INSTRUCTIONS FOR THE TASK: The entries must be repeated verbatim, and their images left out.

DATA FOR REVIEW:
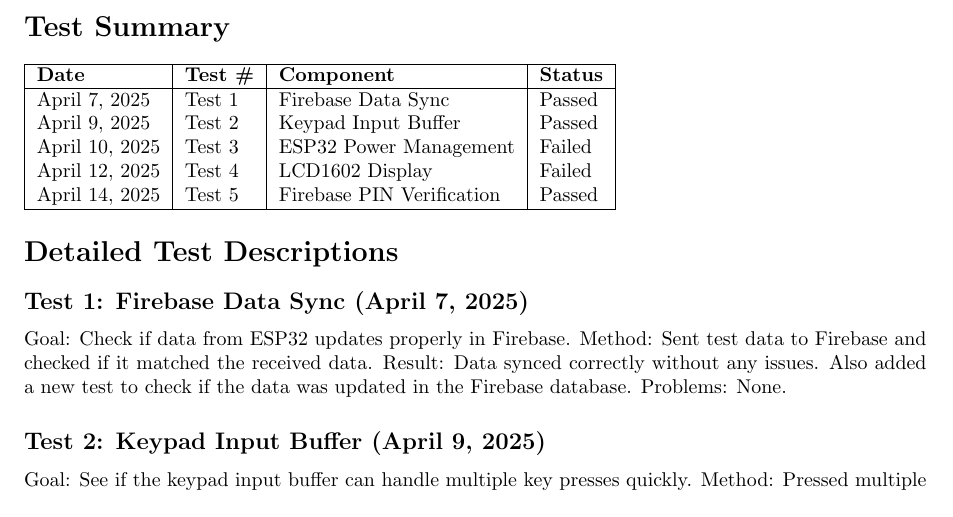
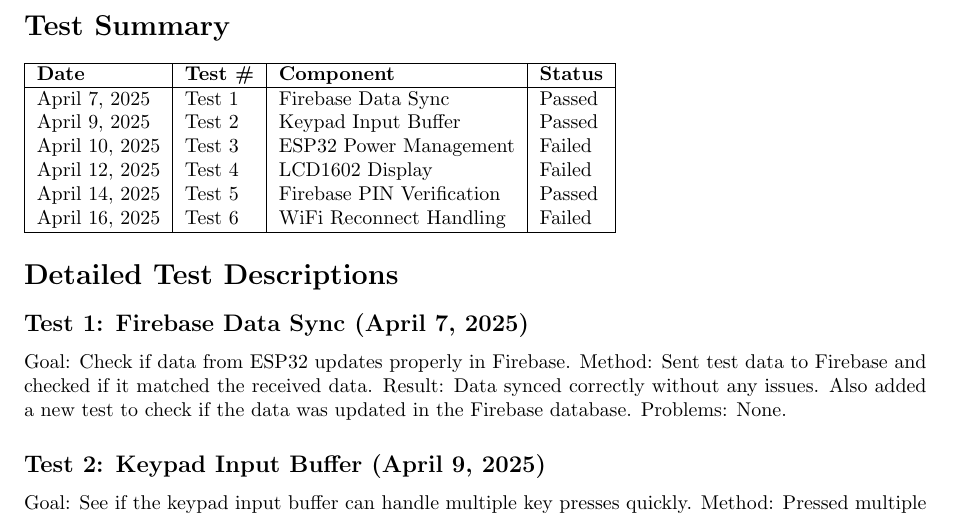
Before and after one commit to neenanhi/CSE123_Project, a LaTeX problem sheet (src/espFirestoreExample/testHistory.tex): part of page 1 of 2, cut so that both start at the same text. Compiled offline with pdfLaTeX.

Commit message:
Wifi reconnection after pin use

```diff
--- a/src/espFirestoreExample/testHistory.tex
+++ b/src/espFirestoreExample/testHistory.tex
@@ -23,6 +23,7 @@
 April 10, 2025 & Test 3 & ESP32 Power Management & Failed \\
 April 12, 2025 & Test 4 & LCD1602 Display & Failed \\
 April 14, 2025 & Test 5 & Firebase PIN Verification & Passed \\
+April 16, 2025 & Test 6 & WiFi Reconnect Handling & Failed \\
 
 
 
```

RESULT OF THE EXERCISE:
Before and after one commit to neenanhi/CSE123_Project, a LaTeX problem sheet (src/espFirestoreExample/testHistory.tex): part of page 1 of 2, cut so that both start at the same text. Compiled offline with pdfLaTeX.

Commit message:
Wifi reconnection after pin use

```diff
--- a/src/espFirestoreExample/testHistory.tex
+++ b/src/espFirestoreExample/testHistory.tex
@@ -23,6 +23,7 @@
 April 10, 2025 & Test 3 & ESP32 Power Management & Failed \\
 April 12, 2025 & Test 4 & LCD1602 Display & Failed \\
 April 14, 2025 & Test 5 & Firebase PIN Verification & Passed \\
+April 16, 2025 & Test 6 & WiFi Reconnect Handling & Failed \\
 
 
 
```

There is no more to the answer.